New strategies to map the impact of Alzheimer’s disease on the human brain are vital to detect the disease earlier, understand how its spreads, and track how drug treatments combat it. Without a cure, the number of AD victims will rise from 2 to 3.5 million now to an estimated 10-14 million by the year 2030. Several promising treatments for AD are being developed, but most therapeutic trials rely on clinical symptoms or cognitive testing as the endpoint to determine efficacy. Imaging methods to quantify the emergence of AD in the brain before clinical symptoms appear, and chart its progression in the brain, would be of tremendous value in combating dementia. As new treatments are developed, there is an urgent need to develop imaging measures that can be readily applied to large numbers of patients over time. Dynamic brain mapping strategies, proposed here, will help evaluate therapies by providing powerful biological markers for the disease process, including new techniques to map how it spreads in the brain, and detect small changes in rates of progression. These maps and metrics will track, in exquisite detail, how the disease spreads in patients and those at risk. We will also study how this spread is modified by effective interventions.

Mechanisms Underlying the Clinical Progression of MS and EAE
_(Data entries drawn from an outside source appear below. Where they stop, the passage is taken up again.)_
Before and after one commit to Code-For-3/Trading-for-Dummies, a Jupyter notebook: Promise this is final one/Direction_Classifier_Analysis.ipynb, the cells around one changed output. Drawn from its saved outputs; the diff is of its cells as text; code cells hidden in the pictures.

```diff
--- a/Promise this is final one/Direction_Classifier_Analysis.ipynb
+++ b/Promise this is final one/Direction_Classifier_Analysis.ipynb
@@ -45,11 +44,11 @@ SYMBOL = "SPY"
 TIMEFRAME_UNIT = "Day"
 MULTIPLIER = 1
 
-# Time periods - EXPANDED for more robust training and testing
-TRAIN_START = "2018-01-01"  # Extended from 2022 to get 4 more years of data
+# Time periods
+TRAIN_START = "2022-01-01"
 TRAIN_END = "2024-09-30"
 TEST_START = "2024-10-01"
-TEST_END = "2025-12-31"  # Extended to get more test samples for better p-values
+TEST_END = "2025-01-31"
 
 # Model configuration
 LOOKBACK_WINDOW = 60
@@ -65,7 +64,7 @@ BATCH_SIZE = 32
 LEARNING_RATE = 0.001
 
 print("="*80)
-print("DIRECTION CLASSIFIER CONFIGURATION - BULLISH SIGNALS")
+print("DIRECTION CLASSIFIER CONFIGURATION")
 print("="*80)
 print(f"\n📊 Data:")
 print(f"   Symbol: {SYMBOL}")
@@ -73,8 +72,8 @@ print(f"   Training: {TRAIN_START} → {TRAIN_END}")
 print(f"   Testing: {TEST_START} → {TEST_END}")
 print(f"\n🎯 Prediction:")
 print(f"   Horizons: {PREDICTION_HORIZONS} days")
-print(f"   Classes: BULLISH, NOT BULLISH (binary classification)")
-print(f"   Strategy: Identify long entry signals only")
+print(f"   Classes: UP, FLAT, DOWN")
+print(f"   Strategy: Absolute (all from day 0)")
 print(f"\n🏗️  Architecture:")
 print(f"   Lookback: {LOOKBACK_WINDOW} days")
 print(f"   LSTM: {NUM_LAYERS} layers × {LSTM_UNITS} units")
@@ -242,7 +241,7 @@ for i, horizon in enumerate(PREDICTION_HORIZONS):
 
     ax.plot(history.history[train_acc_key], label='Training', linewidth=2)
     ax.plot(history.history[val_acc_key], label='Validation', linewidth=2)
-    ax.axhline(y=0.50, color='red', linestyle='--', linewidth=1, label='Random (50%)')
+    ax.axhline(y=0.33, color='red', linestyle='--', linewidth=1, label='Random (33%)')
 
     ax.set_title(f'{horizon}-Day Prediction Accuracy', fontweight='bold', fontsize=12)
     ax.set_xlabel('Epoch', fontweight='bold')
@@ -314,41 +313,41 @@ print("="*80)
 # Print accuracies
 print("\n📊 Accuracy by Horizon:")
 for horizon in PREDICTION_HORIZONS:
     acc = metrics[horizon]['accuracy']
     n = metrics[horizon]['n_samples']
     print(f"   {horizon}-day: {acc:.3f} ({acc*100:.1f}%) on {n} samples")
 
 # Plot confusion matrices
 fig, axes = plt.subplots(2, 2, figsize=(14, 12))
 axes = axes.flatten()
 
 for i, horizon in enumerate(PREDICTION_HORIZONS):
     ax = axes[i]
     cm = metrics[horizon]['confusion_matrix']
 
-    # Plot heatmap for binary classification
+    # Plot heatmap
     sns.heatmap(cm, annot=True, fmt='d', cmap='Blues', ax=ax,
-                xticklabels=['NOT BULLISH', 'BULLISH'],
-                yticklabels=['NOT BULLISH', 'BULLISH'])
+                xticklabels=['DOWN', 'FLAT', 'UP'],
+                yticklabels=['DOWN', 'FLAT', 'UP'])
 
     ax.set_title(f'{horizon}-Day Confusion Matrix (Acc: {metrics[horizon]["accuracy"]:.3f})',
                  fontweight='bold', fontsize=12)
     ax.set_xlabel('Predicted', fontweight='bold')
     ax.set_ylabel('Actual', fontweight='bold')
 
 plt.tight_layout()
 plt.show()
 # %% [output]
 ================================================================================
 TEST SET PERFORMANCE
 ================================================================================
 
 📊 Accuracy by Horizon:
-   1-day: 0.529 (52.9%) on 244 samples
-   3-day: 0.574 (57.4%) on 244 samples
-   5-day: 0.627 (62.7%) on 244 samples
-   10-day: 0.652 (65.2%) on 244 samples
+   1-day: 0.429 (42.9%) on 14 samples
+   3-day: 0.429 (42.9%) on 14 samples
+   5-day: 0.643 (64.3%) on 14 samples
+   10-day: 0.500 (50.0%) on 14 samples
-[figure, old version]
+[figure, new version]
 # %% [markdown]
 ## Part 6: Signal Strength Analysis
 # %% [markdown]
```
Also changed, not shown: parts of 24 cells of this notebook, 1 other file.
Principal Investigator: Rhonda Voskuhl

The neuroimaging and neuropathology of the clinical progression in disability in Multiple Sclerosis (MS) and Experimental Autoimmune Encephalomyelitis (EAE) will be examined for causal associations using longitudinal studies. Focus will be placed on abnormalities in white and gray matter anterograde and retrograde to inflammatory lesions. In essence, we will focus “beyond the lesion”. Firstly, we will determine the rate of structural change in white and gray matter as measured by MRI in RRMS patients either unlikely (early RRMS) or likely (late RRMS) to transition to SPMS. Secondly, we will determine the rate of structural change in white and gray matter as measured by MRI in mice during early, middle and late stages of EAE. Thirdly, we will determine the anterograde and retrograde effects of EAE induced axonal injury during early, middle and late stages of EAE. Finally, we will then integrate data from all categories.

Genetic Influences on Brain Structure in Schizophrenia

Principal Investigator: Tyrone Cannon

This project focuses on the development of new computational tools at the intersection of neuroimaging and genetics and the application of these tools to the inheritance and expression of a complexly-determined neuropsychiatric phenotype, schizophrenia. The project incorporates the 3-dimensional probabilistic brain atlas framework fundamental to all of the computational neuroscience applications at the Center for Computational Biology, but extends this backbone in novel ways to incorporate modeling of the genetic and non-genetic determinants of variability in regional brain structure and function, as well as the contributions of specific DNA polymorphisms to these traits, on a voxel basis. In integrating this study, we aim both to drive the development of new computational algorithms for testing genetic hypotheses in relation to neuroimaging-based phenotypes, and to leverage these new tools into novel discoveries concerning the genetic architecture and pathophysiology of schizophrenia.